Task goal:
Copy every entry word for word, but skip the pictures.

Entries shown:

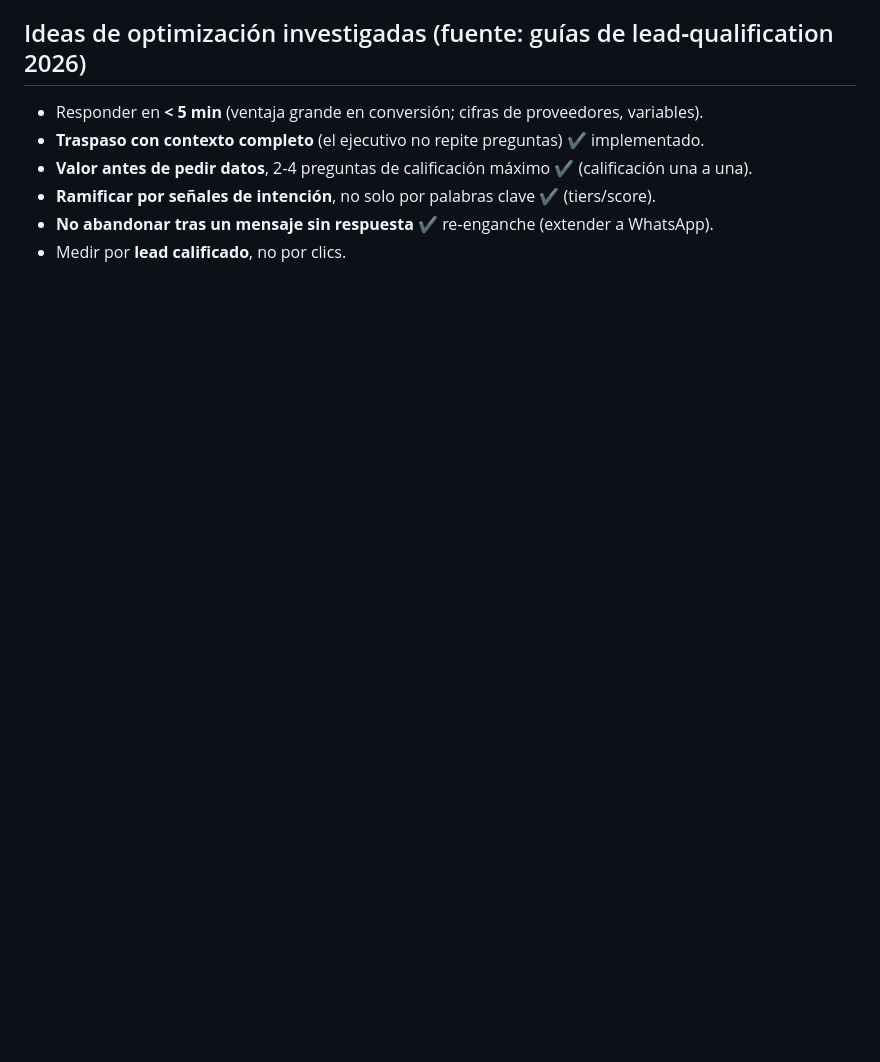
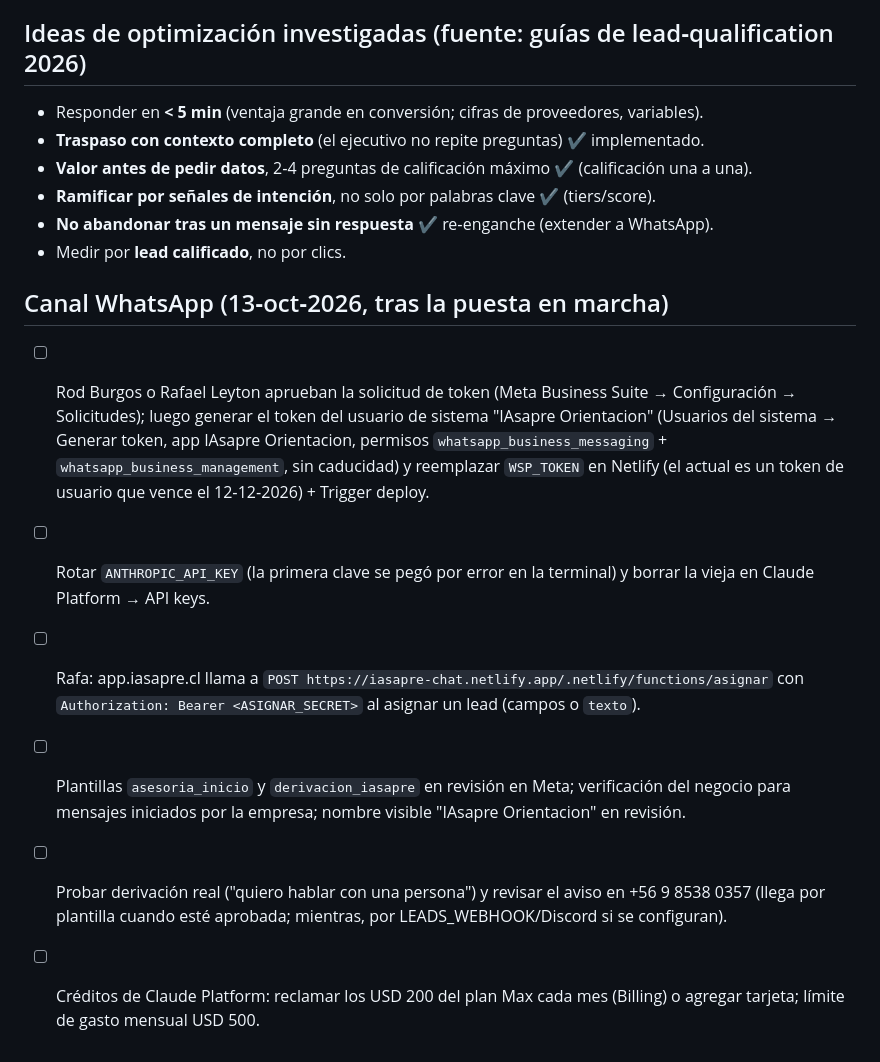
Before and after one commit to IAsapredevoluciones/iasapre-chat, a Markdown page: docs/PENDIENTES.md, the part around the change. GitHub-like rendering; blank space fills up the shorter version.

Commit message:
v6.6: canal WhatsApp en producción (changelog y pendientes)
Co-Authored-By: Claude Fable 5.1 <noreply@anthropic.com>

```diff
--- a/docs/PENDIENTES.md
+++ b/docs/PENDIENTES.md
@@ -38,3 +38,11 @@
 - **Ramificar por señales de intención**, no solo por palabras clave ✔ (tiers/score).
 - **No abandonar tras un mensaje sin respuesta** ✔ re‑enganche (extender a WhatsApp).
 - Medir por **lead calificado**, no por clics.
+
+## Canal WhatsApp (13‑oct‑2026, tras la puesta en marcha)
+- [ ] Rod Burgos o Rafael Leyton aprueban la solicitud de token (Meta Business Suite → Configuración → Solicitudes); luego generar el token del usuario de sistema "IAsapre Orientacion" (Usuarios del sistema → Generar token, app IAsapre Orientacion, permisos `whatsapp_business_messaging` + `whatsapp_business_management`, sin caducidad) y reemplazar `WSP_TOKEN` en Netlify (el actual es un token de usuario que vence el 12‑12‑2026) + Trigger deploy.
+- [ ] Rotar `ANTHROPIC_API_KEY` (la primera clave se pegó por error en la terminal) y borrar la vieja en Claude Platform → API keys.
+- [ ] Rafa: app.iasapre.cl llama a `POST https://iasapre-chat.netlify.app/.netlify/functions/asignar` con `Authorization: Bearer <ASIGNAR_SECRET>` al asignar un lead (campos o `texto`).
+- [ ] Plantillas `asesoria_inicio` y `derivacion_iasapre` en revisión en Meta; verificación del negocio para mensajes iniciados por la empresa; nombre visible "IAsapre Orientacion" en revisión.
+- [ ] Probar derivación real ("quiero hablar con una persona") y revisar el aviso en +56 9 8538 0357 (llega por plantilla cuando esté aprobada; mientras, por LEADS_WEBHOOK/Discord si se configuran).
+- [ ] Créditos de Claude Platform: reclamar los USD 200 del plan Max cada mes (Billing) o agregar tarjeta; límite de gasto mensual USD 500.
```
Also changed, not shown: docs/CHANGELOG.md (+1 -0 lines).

Result of this task:
Before and after one commit to IAsapredevoluciones/iasapre-chat, a Markdown page: docs/PENDIENTES.md, the part around the change. GitHub-like rendering; blank space fills up the shorter version.

Commit message:
v6.6: canal WhatsApp en producción (changelog y pendientes)
Co-Authored-By: Claude Fable 5.1 <noreply@anthropic.com>

```diff
--- a/docs/PENDIENTES.md
+++ b/docs/PENDIENTES.md
@@ -38,3 +38,11 @@
 - **Ramificar por señales de intención**, no solo por palabras clave ✔ (tiers/score).
 - **No abandonar tras un mensaje sin respuesta** ✔ re‑enganche (extender a WhatsApp).
 - Medir por **lead calificado**, no por clics.
+
+## Canal WhatsApp (13‑oct‑2026, tras la puesta en marcha)
+- [ ] Rod Burgos o Rafael Leyton aprueban la solicitud de token (Meta Business Suite → Configuración → Solicitudes); luego generar el token del usuario de sistema "IAsapre Orientacion" (Usuarios del sistema → Generar token, app IAsapre Orientacion, permisos `whatsapp_business_messaging` + `whatsapp_business_management`, sin caducidad) y reemplazar `WSP_TOKEN` en Netlify (el actual es un token de usuario que vence el 12‑12‑2026) + Trigger deploy.
+- [ ] Rotar `ANTHROPIC_API_KEY` (la primera clave se pegó por error en la terminal) y borrar la vieja en Claude Platform → API keys.
+- [ ] Rafa: app.iasapre.cl llama a `POST https://iasapre-chat.netlify.app/.netlify/functions/asignar` con `Authorization: Bearer <ASIGNAR_SECRET>` al asignar un lead (campos o `texto`).
+- [ ] Plantillas `asesoria_inicio` y `derivacion_iasapre` en revisión en Meta; verificación del negocio para mensajes iniciados por la empresa; nombre visible "IAsapre Orientacion" en revisión.
+- [ ] Probar derivación real ("quiero hablar con una persona") y revisar el aviso en +56 9 8538 0357 (llega por plantilla cuando esté aprobada; mientras, por LEADS_WEBHOOK/Discord si se configuran).
+- [ ] Créditos de Claude Platform: reclamar los USD 200 del plan Max cada mes (Billing) o agregar tarjeta; límite de gasto mensual USD 500.
```
Also changed, not shown: docs/CHANGELOG.md (+1 -0 lines).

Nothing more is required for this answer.